[Start of section]

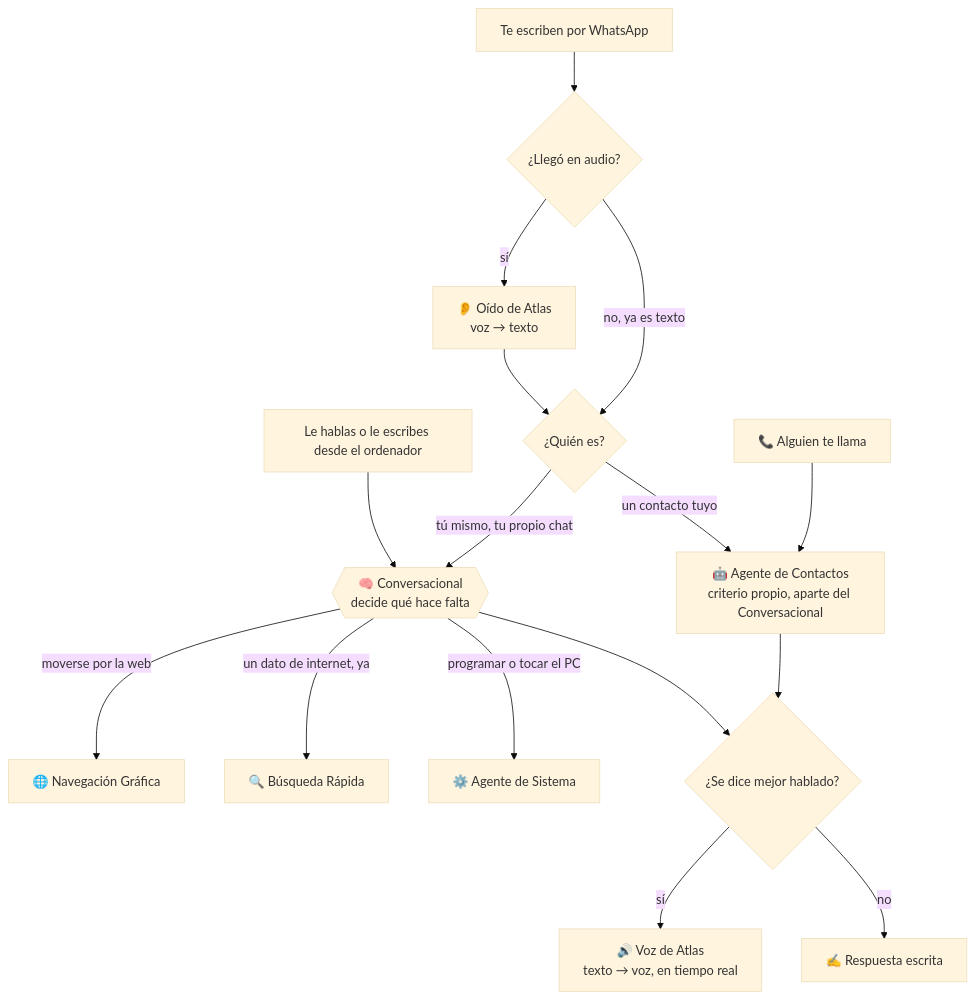
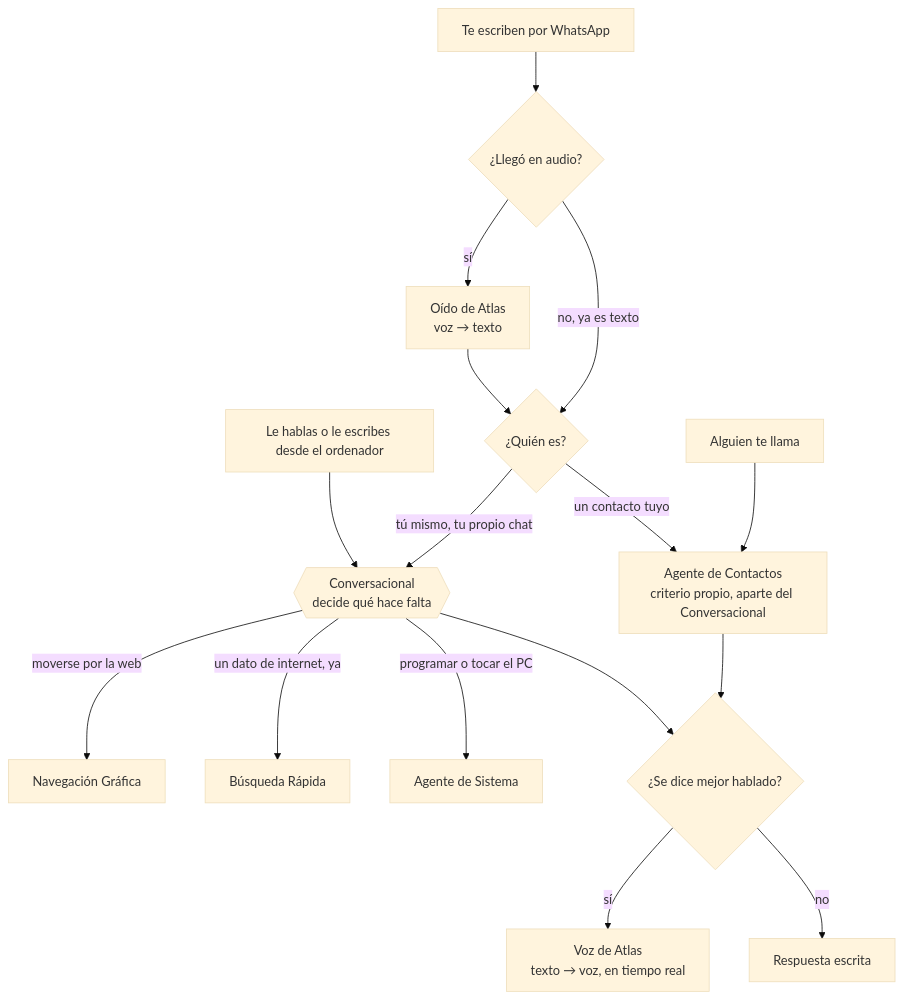
One commit to sharith45/atlas-Assistant changed the diagram in README.md. Above: the diagram before and after it, drawn with Mermaid (base theme). The commit also changed other lines of this file, not shown here.

Commit message:
Saca el diagrama de la seccion colapsada y lo hace visible
Antes vivia dentro de "Para quien quiera mirar debajo del capo", una
seccion <details> cerrada por defecto -- practicamente nadie la abria.
Ahora tiene su propia seccion "Diagrama de Atlas", siempre visible,
entre Habilidades ampliables e Instalacion. Tambien se quitaron los
emojis de los nodos del diagrama.

````diff
--- a/README.md
+++ b/README.md
@@ -321,23 +169,23 @@
 ```mermaid
 flowchart TD
     E1["Le hablas o le escribes desde el ordenador"] --> CONV
 
-    CONV{{"🧠 Conversacional<br/>decide qué hace falta"}}
-    CONV -->|"moverse por la web"| NAV["🌐 Navegación Gráfica"]
-    CONV -->|"un dato de internet, ya"| BUS["🔍 Búsqueda Rápida"]
-    CONV -->|"programar o tocar el PC"| SIS["⚙️ Agente de Sistema"]
+    CONV{{"Conversacional<br/>decide qué hace falta"}}
+    CONV -->|"moverse por la web"| NAV["Navegación Gráfica"]
+    CONV -->|"un dato de internet, ya"| BUS["Búsqueda Rápida"]
+    CONV -->|"programar o tocar el PC"| SIS["Agente de Sistema"]
 
     W1["Te escriben por WhatsApp"] --> W2{"¿Llegó en audio?"}
-    W2 -->|"sí"| OIDO["👂 Oído de Atlas<br/>voz → texto"]
+    W2 -->|"sí"| OIDO["Oído de Atlas<br/>voz → texto"]
     W2 -->|"no, ya es texto"| W3
     OIDO --> W3{"¿Quién es?"}
-    LLAM["📞 Alguien te llama"] --> WAAG
+    LLAM["Alguien te llama"] --> WAAG
 
     W3 -->|"tú mismo, tu propio chat"| CONV
-    W3 -->|"un contacto tuyo"| WAAG["🤖 Agente de Contactos<br/>criterio propio, aparte del Conversacional"]
+    W3 -->|"un contacto tuyo"| WAAG["Agente de Contactos<br/>criterio propio, aparte del Conversacional"]
 
     CONV --> SALIDA{"¿Se dice mejor hablado?"}
     WAAG --> SALIDA
-    SALIDA -->|"sí"| VOZ["🔊 Voz de Atlas<br/>texto → voz, en tiempo real"]
-    SALIDA -->|"no"| TXT["✍️ Respuesta escrita"]
+    SALIDA -->|"sí"| VOZ["Voz de Atlas<br/>texto → voz, en tiempo real"]
+    SALIDA -->|"no"| TXT["Respuesta escrita"]
 ```
````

[End of section]

§ **Exercise**:
Return all of the material exactly, without pictures.

§ **Your response**:
One commit to sharith45/atlas-Assistant changed the diagram in README.md. Above: the diagram before and after it, drawn with Mermaid (base theme). The commit also changed other lines of this file, not shown here.

Commit message:
Saca el diagrama de la seccion colapsada y lo hace visible
Antes vivia dentro de "Para quien quiera mirar debajo del capo", una
seccion <details> cerrada por defecto -- practicamente nadie la abria.
Ahora tiene su propia seccion "Diagrama de Atlas", siempre visible,
entre Habilidades ampliables e Instalacion. Tambien se quitaron los
emojis de los nodos del diagrama.

````diff
--- a/README.md
+++ b/README.md
@@ -321,23 +169,23 @@
 ```mermaid
 flowchart TD
     E1["Le hablas o le escribes desde el ordenador"] --> CONV
 
-    CONV{{"🧠 Conversacional<br/>decide qué hace falta"}}
-    CONV -->|"moverse por la web"| NAV["🌐 Navegación Gráfica"]
-    CONV -->|"un dato de internet, ya"| BUS["🔍 Búsqueda Rápida"]
-    CONV -->|"programar o tocar el PC"| SIS["⚙️ Agente de Sistema"]
+    CONV{{"Conversacional<br/>decide qué hace falta"}}
+    CONV -->|"moverse por la web"| NAV["Navegación Gráfica"]
+    CONV -->|"un dato de internet, ya"| BUS["Búsqueda Rápida"]
+    CONV -->|"programar o tocar el PC"| SIS["Agente de Sistema"]
 
     W1["Te escriben por WhatsApp"] --> W2{"¿Llegó en audio?"}
-    W2 -->|"sí"| OIDO["👂 Oído de Atlas<br/>voz → texto"]
+    W2 -->|"sí"| OIDO["Oído de Atlas<br/>voz → texto"]
     W2 -->|"no, ya es texto"| W3
     OIDO --> W3{"¿Quién es?"}
-    LLAM["📞 Alguien te llama"] --> WAAG
+    LLAM["Alguien te llama"] --> WAAG
 
     W3 -->|"tú mismo, tu propio chat"| CONV
-    W3 -->|"un contacto tuyo"| WAAG["🤖 Agente de Contactos<br/>criterio propio, aparte del Conversacional"]
+    W3 -->|"un contacto tuyo"| WAAG["Agente de Contactos<br/>criterio propio, aparte del Conversacional"]
 
     CONV --> SALIDA{"¿Se dice mejor hablado?"}
     WAAG --> SALIDA
-    SALIDA -->|"sí"| VOZ["🔊 Voz de Atlas<br/>texto → voz, en tiempo real"]
-    SALIDA -->|"no"| TXT["✍️ Respuesta escrita"]
+    SALIDA -->|"sí"| VOZ["Voz de Atlas<br/>texto → voz, en tiempo real"]
+    SALIDA -->|"no"| TXT["Respuesta escrita"]
 ```
````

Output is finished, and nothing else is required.